== Work request ==
What is the count of lines in the records that include "weights"? Reply with that number alone.

:: Input records

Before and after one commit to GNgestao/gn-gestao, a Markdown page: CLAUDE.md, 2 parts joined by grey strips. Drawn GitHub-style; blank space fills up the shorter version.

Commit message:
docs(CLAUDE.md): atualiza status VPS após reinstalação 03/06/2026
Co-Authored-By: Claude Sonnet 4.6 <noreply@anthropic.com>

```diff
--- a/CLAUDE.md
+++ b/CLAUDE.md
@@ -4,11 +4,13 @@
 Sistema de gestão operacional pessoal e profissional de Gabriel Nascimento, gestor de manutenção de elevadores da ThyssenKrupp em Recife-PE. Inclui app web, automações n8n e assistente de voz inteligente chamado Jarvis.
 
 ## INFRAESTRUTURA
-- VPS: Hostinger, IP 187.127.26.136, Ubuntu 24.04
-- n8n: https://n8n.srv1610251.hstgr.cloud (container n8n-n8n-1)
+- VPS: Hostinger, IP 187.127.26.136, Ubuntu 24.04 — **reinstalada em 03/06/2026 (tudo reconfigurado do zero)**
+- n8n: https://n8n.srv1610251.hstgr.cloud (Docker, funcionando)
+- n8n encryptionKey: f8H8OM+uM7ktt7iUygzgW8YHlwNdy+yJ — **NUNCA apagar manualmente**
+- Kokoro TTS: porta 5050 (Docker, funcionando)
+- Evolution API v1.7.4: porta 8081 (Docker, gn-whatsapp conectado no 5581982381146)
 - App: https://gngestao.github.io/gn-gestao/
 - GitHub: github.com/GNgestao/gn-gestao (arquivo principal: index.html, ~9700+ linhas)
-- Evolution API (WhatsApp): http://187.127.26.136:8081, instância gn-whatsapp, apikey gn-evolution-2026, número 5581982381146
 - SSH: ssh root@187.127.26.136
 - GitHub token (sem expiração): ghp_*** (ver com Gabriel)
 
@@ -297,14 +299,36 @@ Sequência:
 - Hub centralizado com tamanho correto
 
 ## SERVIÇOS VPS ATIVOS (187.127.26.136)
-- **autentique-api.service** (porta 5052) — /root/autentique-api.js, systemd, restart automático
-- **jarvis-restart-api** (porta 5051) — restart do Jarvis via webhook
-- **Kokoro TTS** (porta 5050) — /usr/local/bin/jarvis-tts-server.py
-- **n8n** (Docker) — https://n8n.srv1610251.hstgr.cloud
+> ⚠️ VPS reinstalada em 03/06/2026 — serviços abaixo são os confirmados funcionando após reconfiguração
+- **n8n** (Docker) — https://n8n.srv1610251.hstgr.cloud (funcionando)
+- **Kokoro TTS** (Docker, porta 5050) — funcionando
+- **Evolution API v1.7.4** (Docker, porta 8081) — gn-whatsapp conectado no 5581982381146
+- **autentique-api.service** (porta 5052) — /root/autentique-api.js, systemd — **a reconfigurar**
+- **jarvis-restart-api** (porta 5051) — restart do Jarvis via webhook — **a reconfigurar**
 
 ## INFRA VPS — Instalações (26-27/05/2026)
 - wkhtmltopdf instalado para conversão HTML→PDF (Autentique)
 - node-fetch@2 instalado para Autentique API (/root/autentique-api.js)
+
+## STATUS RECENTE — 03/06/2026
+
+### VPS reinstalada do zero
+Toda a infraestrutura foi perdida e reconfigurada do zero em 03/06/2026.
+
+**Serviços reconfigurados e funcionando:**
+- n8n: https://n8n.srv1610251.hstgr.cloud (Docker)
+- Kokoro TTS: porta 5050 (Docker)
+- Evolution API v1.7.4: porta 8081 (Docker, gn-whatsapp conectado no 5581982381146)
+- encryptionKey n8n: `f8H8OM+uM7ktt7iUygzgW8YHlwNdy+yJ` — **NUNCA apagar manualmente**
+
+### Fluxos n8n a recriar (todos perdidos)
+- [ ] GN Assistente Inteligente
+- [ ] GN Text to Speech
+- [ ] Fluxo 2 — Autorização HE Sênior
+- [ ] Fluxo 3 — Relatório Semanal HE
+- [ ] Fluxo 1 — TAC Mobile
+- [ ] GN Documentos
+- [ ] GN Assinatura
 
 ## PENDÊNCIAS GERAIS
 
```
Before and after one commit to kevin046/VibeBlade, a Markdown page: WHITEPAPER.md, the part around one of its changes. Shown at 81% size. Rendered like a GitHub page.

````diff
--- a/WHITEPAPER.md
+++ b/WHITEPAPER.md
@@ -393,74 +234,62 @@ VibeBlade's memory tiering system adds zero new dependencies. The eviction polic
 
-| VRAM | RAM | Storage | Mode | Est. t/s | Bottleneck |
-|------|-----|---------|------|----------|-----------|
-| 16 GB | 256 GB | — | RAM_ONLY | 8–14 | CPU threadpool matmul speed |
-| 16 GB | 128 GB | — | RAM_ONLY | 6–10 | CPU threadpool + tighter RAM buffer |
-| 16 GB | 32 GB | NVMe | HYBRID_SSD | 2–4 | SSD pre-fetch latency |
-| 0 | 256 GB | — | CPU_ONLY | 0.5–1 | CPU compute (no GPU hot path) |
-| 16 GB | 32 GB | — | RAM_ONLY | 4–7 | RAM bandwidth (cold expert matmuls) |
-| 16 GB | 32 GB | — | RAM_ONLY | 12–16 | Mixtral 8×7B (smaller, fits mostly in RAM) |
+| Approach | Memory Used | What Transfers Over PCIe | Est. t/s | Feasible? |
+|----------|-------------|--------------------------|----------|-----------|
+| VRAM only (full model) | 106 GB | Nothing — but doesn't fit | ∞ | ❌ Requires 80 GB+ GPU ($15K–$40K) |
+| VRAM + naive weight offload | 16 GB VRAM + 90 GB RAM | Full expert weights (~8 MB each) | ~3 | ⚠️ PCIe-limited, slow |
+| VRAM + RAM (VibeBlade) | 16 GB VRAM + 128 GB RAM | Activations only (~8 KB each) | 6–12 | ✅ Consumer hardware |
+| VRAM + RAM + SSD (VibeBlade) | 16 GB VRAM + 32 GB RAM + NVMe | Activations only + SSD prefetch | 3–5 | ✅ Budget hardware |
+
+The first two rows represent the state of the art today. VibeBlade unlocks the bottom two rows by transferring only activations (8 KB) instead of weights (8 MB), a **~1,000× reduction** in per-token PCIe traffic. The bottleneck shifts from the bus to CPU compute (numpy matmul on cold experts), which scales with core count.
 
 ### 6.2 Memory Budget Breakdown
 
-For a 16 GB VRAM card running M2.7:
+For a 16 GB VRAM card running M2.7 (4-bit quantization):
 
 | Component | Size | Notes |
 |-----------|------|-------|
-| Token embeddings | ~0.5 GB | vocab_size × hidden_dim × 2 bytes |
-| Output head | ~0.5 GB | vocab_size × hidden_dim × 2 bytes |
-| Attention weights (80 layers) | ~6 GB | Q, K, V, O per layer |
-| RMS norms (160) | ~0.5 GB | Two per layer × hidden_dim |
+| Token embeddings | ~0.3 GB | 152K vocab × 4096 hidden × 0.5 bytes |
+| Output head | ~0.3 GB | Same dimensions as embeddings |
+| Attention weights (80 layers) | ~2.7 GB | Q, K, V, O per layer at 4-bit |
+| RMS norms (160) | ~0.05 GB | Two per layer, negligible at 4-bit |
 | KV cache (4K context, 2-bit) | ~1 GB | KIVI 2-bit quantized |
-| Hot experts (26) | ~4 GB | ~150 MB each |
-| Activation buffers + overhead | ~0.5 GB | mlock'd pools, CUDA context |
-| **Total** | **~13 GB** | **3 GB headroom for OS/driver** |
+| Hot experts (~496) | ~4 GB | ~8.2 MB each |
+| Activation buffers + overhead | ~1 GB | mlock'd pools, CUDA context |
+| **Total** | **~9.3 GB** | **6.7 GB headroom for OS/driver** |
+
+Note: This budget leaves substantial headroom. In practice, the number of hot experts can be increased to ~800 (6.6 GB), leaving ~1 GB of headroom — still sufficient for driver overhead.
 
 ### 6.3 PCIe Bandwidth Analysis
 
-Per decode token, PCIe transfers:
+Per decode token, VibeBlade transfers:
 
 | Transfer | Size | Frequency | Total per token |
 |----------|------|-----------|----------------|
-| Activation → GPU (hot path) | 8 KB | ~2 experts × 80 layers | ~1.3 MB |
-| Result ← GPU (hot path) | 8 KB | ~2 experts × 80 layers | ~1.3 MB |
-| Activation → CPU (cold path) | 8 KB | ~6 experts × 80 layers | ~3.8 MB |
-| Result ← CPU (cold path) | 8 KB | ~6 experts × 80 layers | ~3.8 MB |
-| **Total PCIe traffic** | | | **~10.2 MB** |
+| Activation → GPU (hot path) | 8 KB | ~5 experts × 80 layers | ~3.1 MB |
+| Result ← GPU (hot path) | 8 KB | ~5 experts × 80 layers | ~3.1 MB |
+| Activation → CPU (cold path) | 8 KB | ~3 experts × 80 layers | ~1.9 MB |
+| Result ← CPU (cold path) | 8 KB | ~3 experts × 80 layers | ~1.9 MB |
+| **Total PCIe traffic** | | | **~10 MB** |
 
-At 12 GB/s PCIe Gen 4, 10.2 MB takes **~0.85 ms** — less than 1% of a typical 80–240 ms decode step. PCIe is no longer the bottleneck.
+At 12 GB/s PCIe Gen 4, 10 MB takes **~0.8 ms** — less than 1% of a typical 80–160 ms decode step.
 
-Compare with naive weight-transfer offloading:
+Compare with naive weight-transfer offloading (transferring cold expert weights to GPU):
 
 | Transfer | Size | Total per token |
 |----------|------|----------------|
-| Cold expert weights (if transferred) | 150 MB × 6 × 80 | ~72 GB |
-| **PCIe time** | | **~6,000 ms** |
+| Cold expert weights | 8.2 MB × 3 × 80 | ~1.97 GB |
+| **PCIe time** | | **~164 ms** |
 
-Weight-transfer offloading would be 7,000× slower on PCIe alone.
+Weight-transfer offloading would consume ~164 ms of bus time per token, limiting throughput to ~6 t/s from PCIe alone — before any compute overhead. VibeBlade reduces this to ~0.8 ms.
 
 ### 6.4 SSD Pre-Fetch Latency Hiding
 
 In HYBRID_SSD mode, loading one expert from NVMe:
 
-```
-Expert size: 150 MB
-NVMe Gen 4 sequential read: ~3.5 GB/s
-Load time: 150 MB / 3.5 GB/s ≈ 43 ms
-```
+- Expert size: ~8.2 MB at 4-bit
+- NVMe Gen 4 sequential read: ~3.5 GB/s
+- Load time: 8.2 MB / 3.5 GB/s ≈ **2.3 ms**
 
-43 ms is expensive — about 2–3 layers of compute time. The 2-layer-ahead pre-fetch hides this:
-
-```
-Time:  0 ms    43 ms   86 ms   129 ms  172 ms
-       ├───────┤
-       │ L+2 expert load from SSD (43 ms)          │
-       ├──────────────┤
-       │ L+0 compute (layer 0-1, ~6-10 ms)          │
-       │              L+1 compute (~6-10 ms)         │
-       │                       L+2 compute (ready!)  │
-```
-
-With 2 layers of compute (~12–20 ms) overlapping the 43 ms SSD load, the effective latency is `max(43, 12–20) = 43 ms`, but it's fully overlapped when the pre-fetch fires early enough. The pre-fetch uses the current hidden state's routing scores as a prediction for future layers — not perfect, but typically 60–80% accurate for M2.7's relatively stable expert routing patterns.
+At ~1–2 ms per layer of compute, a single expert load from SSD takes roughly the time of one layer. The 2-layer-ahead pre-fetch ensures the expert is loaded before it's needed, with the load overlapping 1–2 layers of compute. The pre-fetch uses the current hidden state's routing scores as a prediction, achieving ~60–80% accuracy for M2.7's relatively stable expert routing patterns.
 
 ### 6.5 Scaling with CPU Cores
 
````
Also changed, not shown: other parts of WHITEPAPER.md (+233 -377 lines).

::::

== Solution for this task ==
7